Helen Eugenia Hagan is thought to be the first African American woman to study at the Yale School of Music. She graduated in 1912. She later became the first African American pianist to perform at New York concert venue and was the only African American performer sent to France to entertain the troops at the end of World War I. Later, Hagan served as a member of the music faculty at what is now Tennessee State University in Nashville and was dean of music at Bishop College in Marshall, Texas.
Hagan died in 1964 and her remains were buried in an unmarked grave in the Evergreen Cemetery in New Haven. Elizabeth Foxwell, editor of the book In Their Own Words: American Women in World War I (Onconee Spirit Press, 2015) in which Hagan was featured, began a crowdfunding campaign to raise money to place a marker on Hagan’s grave. The Yale School of Music contributed to the effort. The marker was dedicated in a recent ceremony at the cemetery.

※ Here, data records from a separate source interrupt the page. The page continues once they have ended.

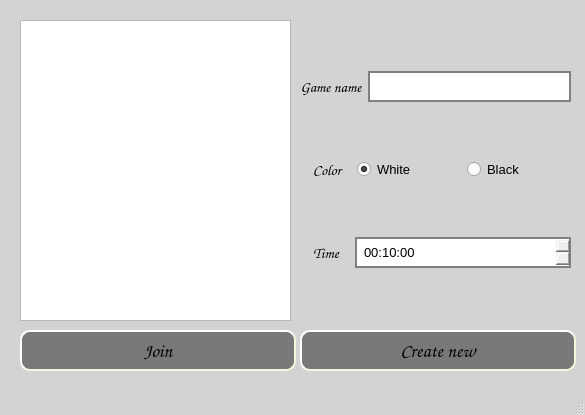
The window that lobby.ui (NoIdeaForMyName/chess_multiplayer) describes before a commit, drawn with Qt 5.
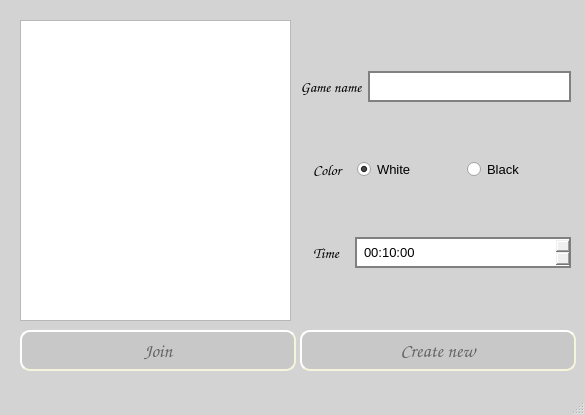
The same window after the commit.

Commit message: Change disabled button stylesheet so that button text is still visible

Diff of the .ui file:
```diff
--- a/lobby.ui
+++ b/lobby.ui
@@ -28,6 +28,11 @@
     background-color: rgb(99, 99, 99);
     border-style: inset;
 }
+QPushButton:disabled {
+    background-color: rgb(200, 200, 200);
+    border-color: beige;
+    color: rgb(100, 100, 100);
+}
 
 QMainWindow {
 	
@@ -59,6 +64,9 @@
     </property>
    </widget>
    <widget class="QPushButton" name="join_button">
+    <property name="enabled">
+     <bool>false</bool>
+    </property>
     <property name="geometry">
      <rect>
       <x>20</x>
@@ -85,7 +93,7 @@
    </widget>
    <widget class="QPushButton" name="create_button">
     <property name="enabled">
-     <bool>true</bool>
+     <bool>false</bool>
     </property>
     <property name="geometry">
      <rect>
```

Robert Blocker, dean of the Yale School of Music, said: “Over a century ago, Helen Hagan embodied the ideals of the School of Music that are reflected in our current students today – artistic excellence, intellectual curiosity, and service to humankind. Her achievements as a woman of color at the dawn of the 20th century are remarkable.”